Dataset records
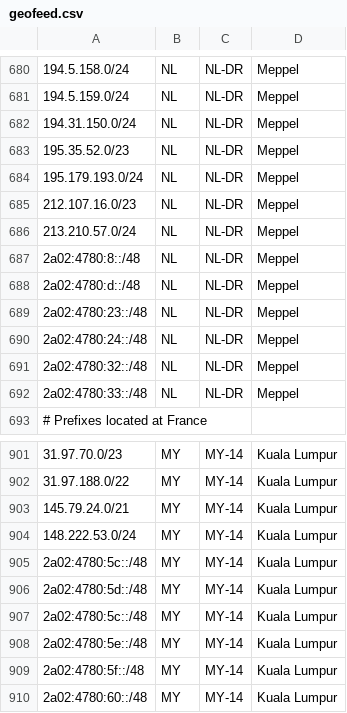
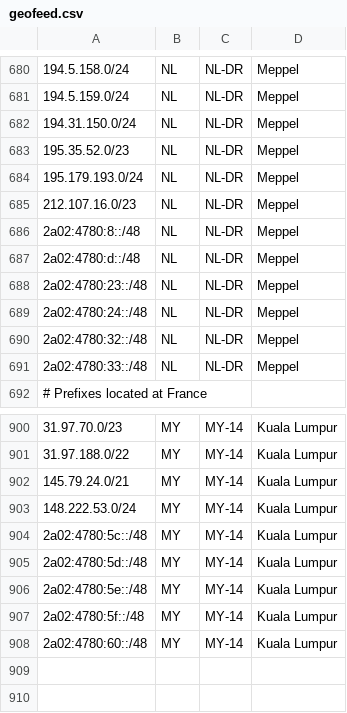
Before and after one commit to hostinger/geofeed, a CSV file: geofeed.csv, drawn as a sheet; only a part is shown, gaps mark what is left out; the diff names each change by its address in the sheet, - before the commit and + after, or states it on an @@ line.

Commit message:
Update geofeed.csv

```diff
--- a/geofeed.csv
+++ b/geofeed.csv
-row 686: 213.210.57.0/24 | NL | NL-DR | Meppel
-row 907: 2a02:4780:5c::/48 | MY | MY-14 | Kuala Lumpur
```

The problem
Report each line in the entries where the string "geofeed" occurs.

Written response
Before and after one commit to hostinger/geofeed, a CSV file: geofeed.csv, drawn as a sheet; only a part is shown, gaps mark what is left out; the diff names each change by its address in the sheet, - before the commit and + after, or states it on an @@ line.
Update geofeed.csv
--- a/geofeed.csv
+++ b/geofeed.csv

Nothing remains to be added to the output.